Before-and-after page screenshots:
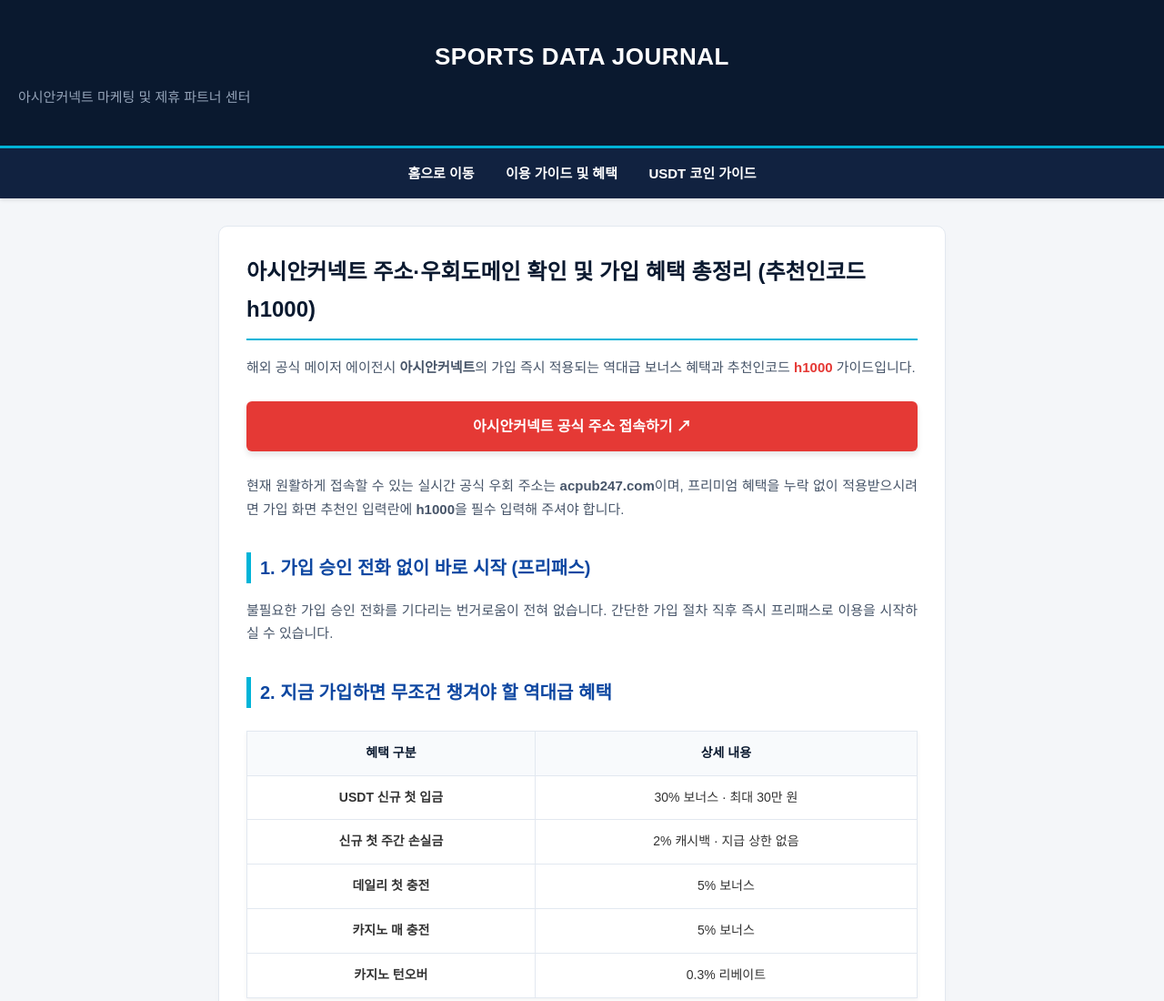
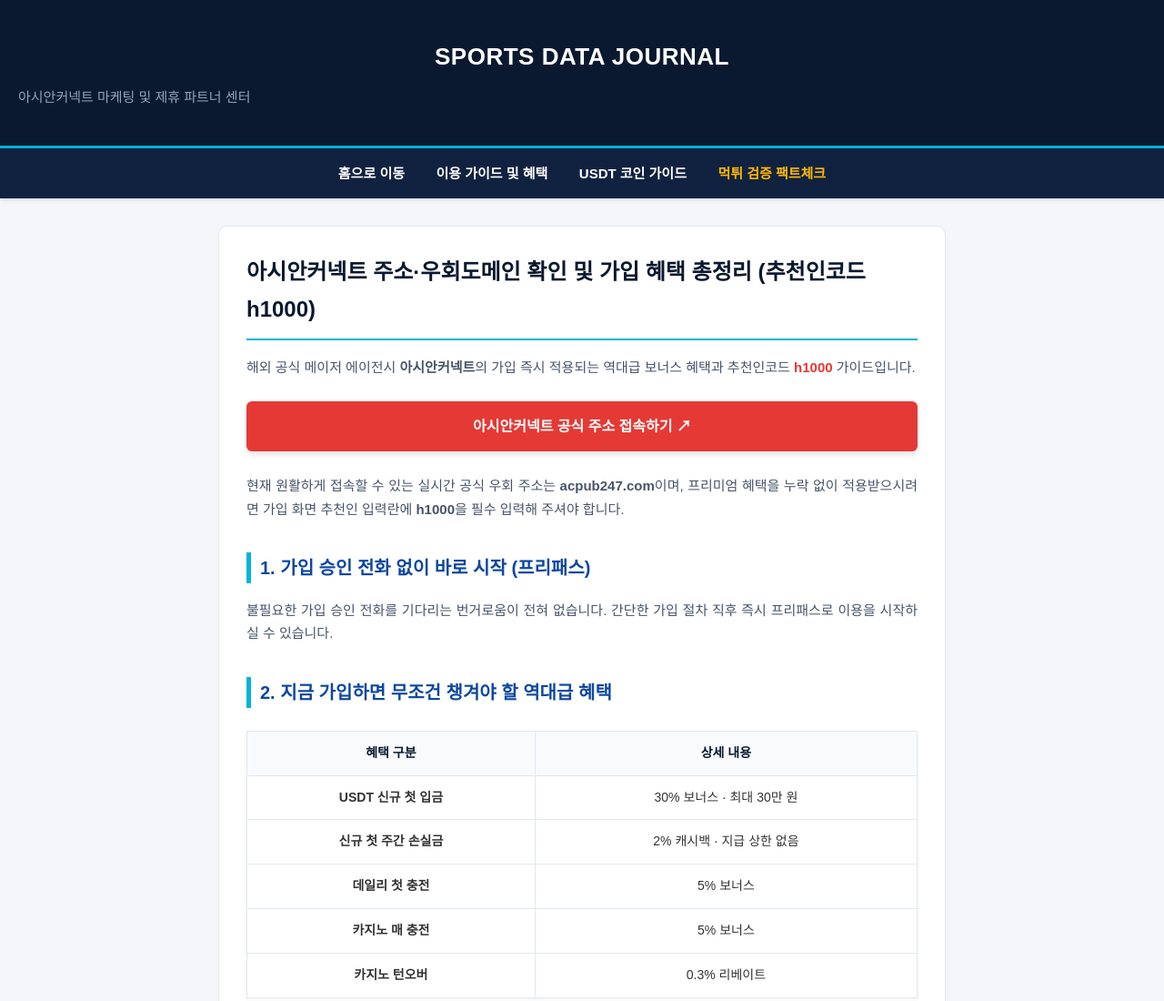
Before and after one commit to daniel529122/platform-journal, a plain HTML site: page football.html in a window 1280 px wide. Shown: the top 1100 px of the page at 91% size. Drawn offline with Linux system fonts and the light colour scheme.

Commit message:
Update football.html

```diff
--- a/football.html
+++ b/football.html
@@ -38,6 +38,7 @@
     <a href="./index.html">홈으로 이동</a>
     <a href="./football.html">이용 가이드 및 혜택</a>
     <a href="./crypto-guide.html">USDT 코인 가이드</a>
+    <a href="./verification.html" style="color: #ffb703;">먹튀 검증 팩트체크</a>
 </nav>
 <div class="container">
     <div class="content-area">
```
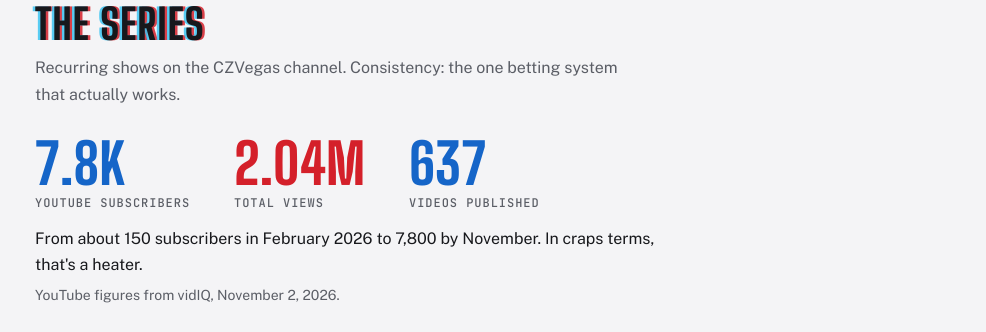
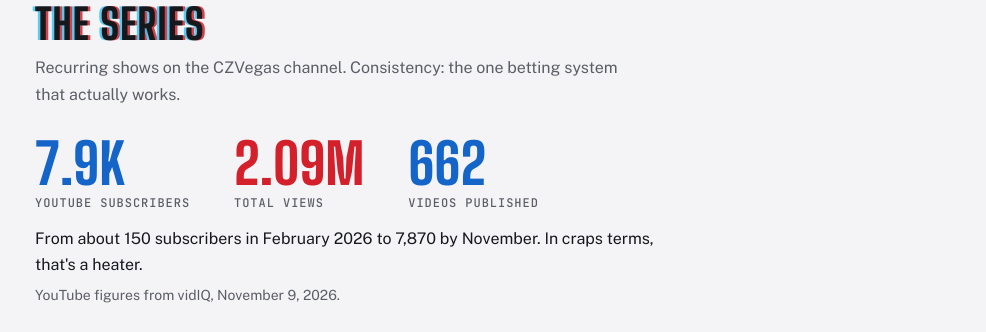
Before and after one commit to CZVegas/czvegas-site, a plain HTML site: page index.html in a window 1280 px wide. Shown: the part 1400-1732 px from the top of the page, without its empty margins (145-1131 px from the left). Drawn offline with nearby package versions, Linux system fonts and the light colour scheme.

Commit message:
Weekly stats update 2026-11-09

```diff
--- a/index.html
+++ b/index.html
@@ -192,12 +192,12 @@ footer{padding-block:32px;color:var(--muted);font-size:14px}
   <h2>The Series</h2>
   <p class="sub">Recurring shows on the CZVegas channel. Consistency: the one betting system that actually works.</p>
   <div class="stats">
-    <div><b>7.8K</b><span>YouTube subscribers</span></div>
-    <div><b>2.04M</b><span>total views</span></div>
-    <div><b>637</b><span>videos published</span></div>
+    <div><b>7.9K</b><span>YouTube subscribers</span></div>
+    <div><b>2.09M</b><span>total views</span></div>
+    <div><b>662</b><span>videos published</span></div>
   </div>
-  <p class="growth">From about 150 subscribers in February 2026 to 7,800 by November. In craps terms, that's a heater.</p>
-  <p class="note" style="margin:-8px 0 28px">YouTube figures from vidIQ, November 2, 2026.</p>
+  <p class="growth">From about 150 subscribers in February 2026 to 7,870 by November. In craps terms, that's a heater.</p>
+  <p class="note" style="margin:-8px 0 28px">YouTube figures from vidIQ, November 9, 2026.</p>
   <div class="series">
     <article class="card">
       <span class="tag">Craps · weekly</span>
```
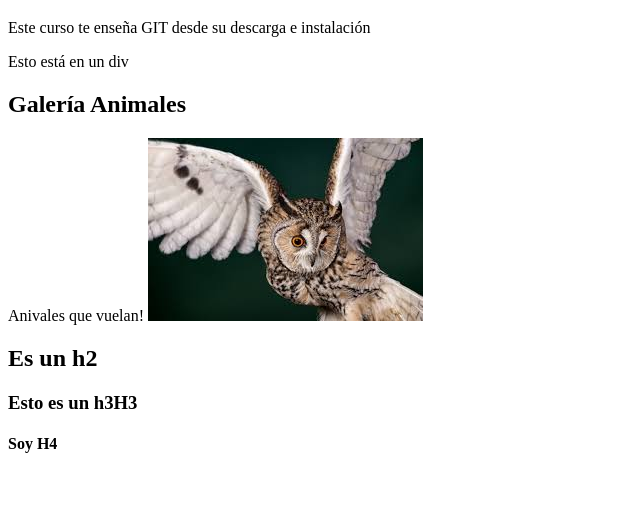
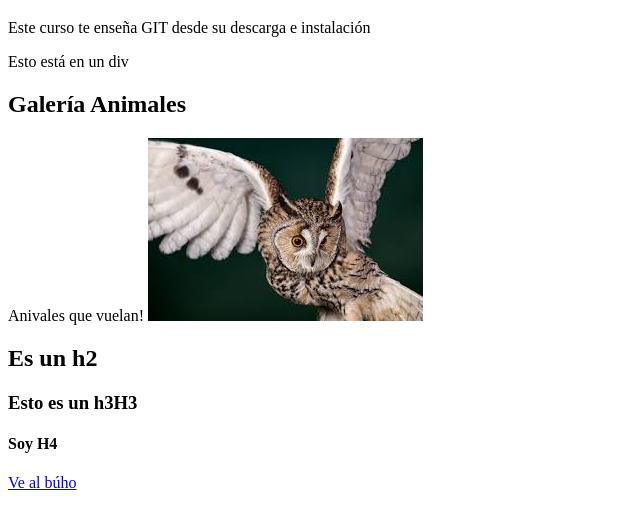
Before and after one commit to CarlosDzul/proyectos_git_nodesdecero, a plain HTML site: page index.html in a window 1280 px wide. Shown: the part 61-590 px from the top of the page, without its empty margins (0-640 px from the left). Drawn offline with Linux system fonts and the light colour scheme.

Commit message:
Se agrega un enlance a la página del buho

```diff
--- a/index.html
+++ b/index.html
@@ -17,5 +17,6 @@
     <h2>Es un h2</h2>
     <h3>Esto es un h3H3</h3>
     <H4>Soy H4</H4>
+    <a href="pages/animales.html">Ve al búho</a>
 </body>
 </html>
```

- Exercise details
Your reply should be one number, the count of lines in the data that include the word "size".

- Exercise response
2